*** Information Section Begins ***

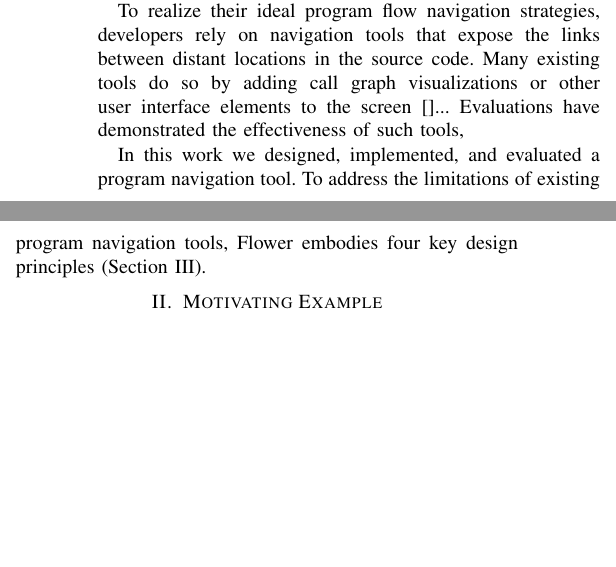
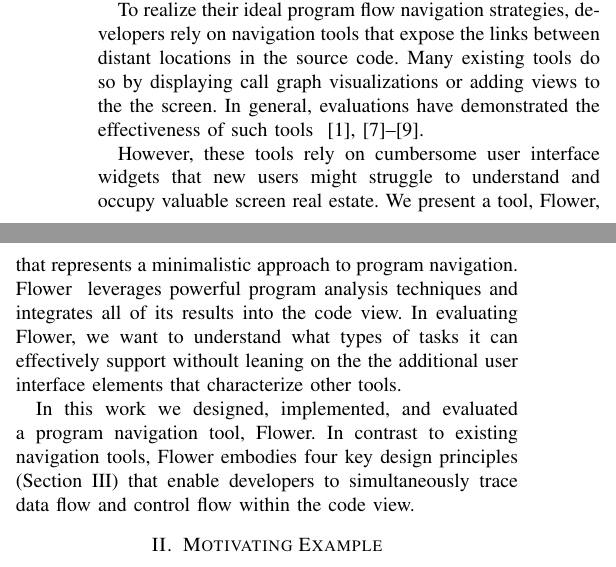
Before and after one commit to DeveloperLiberationFront/Program-Navigation-Plugin, a LaTeX paper (progNav Paper/progNav Paper.tex): two parts of the columns of page 1 of 5, joined at a grey line, cut so that both start at the same text, the shorter picture padded with empty space. Compiled offline with pdfLaTeX; a missing font is replaced by an installed copy or a similar font; a LaTeX package or settings file that is missing is left out.

Commit message:
Contributions statement fixes #48. More toward #76 in the intro. Still have to fixe the abstract to complete #76.

```diff
--- a/progNav Paper/progNav Paper.tex
+++ b/progNav Paper/progNav Paper.tex
@@ -76,22 +76,20 @@ While navigating programs, developers ask questions about control flow and data
 We will refer to these two concepts together as \textit{program flow}.
 
 To realize their ideal program flow navigation strategies, developers rely on navigation tools that expose the links between distant locations in the source code.
-Many existing tools do so by adding call graph visualizations or other user interface elements to the screen~\cite{}...
-Evaluations have demonstrated the effectiveness of such tools,
+Many existing tools do so by displaying call graph visualizations or adding views to the the screen.
+In general, evaluations have demonstrated the effectiveness of such tools ~\cite{Reacher,Whyline,Relo,Stacksplorer}.
+
+However, these tools rely on cumbersome user interface widgets that new users might struggle to understand and occupy valuable screen real estate.
+We present a tool, \toolName, that represents a minimalistic approach to program navigation.
+\toolName~ leverages powerful program analysis techniques and integrates all of its results into the code view.
+In evaluating \toolName, we want to understand what types of tasks it can effectively support withoult leaning on the the additional user interface elements that characterize other tools.
 %Existing tools feature many cumbersome UI widgets or seem poorly integrated into the IDE.
 %Previous approaches help developers navigate control flow by helping them visualize.
-%Tools typically present their results outside the code view.
-%The additional graphs, maps, and visualizations have been shown to help developers stay oriented. However, (occupy a lot of screen real estate, may be difficult for new users to understand, ...).
+%The additional graphs, maps, and visualizations have been shown to help developers stay oriented. However, (occupy a lot of screen real estate, may be difficult for new users to understand, mapping stuff).
 %Also, don't help developers navigate both flows at the same time.
 
-
-% Much work has focused on helping developers visualize and navigate call graphs,
-% we also interested in
-% Probably more to come in here? What are some current tools and why are they limited.
-% Discuss program visualization tools vs navigation tools.
-
-In this work we designed, implemented, and evaluated a program navigation tool.
-To address the limitations of existing program navigation tools, \toolName~embodies four key design principles (Section \ref{DesignPrinciples}).
+In this work we designed, implemented, and evaluated a program navigation tool, \toolName.
+In contrast to existing navigation tools, \toolName~embodies four key design principles (Section \ref{DesignPrinciples}) that enable developers to simultaneously trace data flow and control flow within the code view.
 
 %This paper makes the following contributions:
 \section{Motivating Example}
```
Also changed, not shown: progNav Paper/progNavPaper.bib (+18 -0 lines), reviews/jssmith1.pdf.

*** Information Section Ends ***

Task brief: Using the records above, gather all lines where the string "toolName" is present.

Reply:
+We present a tool, \toolName, that represents a minimalistic approach to program navigation.
+\toolName~ leverages powerful program analysis techniques and integrates all of its results into the code view.
+In evaluating \toolName, we want to understand what types of tasks it can effectively support withoult leaning on the the additional user interface elements that characterize other tools.
-To address the limitations of existing program navigation tools, \toolName~embodies four key design principles (Section \ref{DesignPrinciples}).
+In this work we designed, implemented, and evaluated a program navigation tool, \toolName.
+In contrast to existing navigation tools, \toolName~embodies four key design principles (Section \ref{DesignPrinciples}) that enable developers to simultaneously trace data flow and control flow within the code view.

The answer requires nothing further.